[Version comparison data]
__________

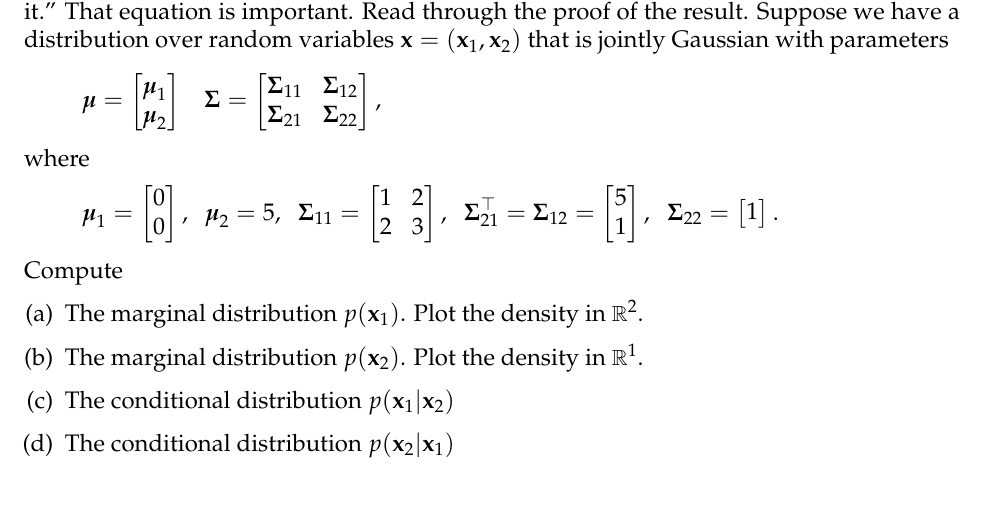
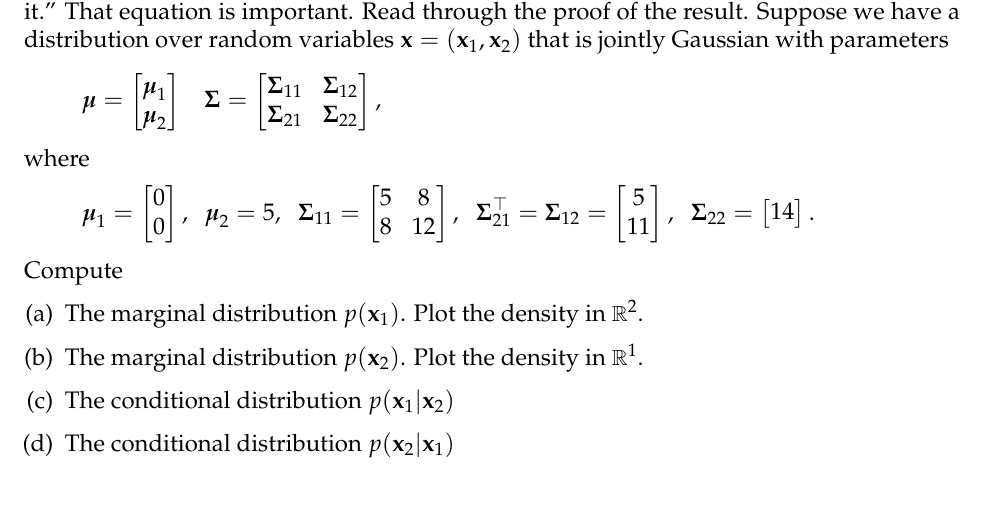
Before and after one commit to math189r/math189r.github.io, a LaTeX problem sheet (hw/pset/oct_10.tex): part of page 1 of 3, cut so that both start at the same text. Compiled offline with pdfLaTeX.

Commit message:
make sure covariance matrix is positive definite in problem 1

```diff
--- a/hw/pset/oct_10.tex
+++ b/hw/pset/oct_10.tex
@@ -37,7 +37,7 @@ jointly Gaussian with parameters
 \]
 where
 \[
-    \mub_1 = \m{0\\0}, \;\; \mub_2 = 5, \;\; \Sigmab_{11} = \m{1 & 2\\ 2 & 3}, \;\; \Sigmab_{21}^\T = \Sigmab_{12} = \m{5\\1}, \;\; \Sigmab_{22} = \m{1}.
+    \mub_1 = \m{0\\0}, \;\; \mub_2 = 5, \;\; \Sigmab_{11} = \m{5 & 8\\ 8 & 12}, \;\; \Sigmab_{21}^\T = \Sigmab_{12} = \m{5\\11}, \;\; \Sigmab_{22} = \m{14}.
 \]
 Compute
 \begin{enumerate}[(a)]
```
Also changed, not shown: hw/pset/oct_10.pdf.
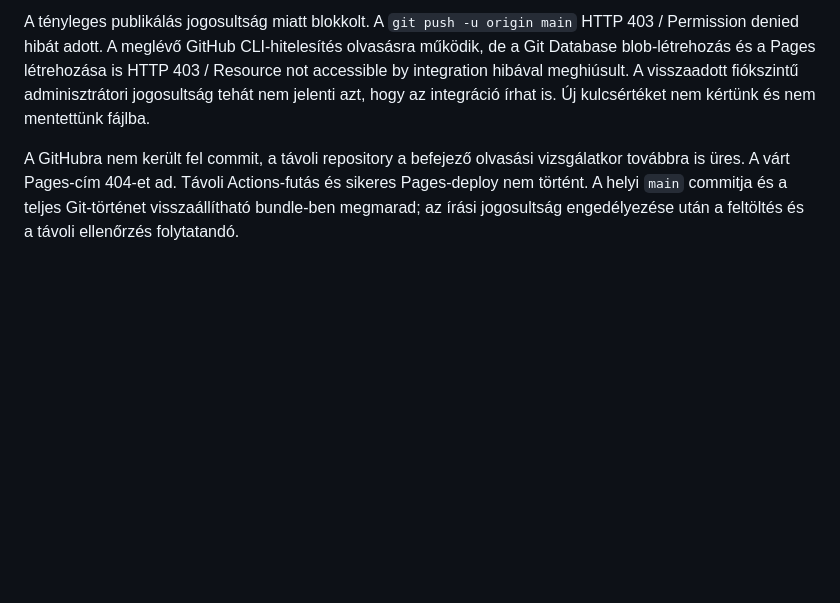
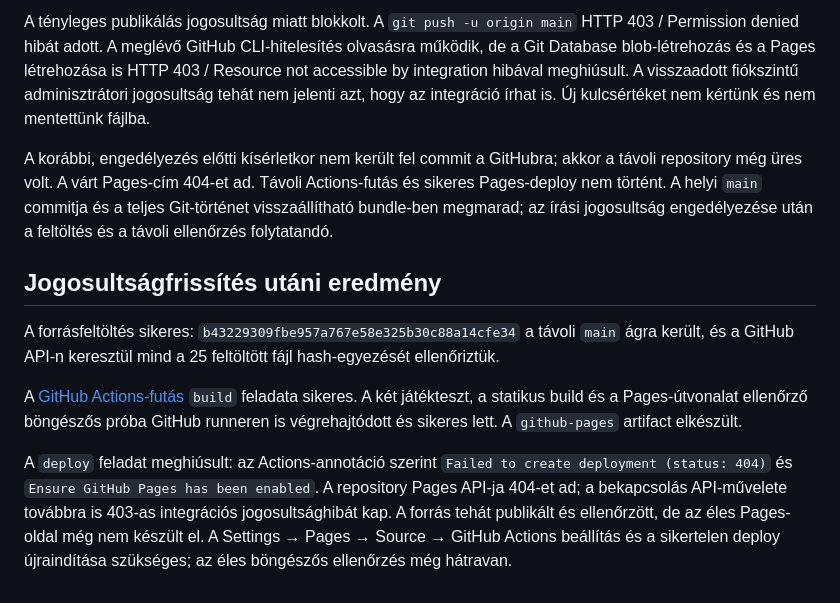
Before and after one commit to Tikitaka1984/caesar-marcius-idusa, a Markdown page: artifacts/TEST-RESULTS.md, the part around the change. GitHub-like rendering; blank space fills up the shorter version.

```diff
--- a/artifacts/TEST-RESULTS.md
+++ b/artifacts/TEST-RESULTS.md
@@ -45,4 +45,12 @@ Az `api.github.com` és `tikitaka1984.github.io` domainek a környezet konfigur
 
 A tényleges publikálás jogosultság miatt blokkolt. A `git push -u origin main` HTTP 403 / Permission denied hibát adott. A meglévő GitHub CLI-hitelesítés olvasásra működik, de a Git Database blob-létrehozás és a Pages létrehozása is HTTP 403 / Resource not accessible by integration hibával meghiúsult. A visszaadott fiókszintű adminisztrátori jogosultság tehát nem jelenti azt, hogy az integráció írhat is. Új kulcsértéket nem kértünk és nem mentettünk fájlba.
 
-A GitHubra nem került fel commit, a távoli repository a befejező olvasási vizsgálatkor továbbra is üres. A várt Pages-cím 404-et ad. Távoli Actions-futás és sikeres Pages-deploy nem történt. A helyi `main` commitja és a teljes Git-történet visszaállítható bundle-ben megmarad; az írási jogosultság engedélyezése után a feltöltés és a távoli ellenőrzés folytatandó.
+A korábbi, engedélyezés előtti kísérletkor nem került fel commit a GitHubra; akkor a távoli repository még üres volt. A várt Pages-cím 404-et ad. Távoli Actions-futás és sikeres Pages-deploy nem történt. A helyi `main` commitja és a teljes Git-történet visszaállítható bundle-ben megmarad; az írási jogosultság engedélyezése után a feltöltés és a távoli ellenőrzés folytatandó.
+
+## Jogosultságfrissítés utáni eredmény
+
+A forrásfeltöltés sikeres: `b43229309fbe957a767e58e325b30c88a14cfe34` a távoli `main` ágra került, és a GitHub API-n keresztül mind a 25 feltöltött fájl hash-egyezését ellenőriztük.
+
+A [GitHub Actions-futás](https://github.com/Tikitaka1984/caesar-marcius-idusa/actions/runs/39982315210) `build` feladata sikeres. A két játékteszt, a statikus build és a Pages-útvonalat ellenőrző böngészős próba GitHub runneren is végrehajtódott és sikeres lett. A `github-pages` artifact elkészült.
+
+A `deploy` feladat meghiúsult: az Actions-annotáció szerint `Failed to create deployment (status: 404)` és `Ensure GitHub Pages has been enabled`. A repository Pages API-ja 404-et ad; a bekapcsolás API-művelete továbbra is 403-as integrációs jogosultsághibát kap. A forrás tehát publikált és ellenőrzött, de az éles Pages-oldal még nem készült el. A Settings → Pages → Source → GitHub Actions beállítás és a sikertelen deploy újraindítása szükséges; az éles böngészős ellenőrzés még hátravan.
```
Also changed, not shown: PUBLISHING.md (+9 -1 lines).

__________

## Work request
The answer must consist of every line from the data that contains the word "pset".

## Response for this exercise
Before and after one commit to math189r/math189r.github.io, a LaTeX problem sheet (hw/pset/oct_10.tex): part of page 1 of 3, cut so that both start at the same text. Compiled offline with pdfLaTeX.
--- a/hw/pset/oct_10.tex
+++ b/hw/pset/oct_10.tex
Also changed, not shown: hw/pset/oct_10.pdf.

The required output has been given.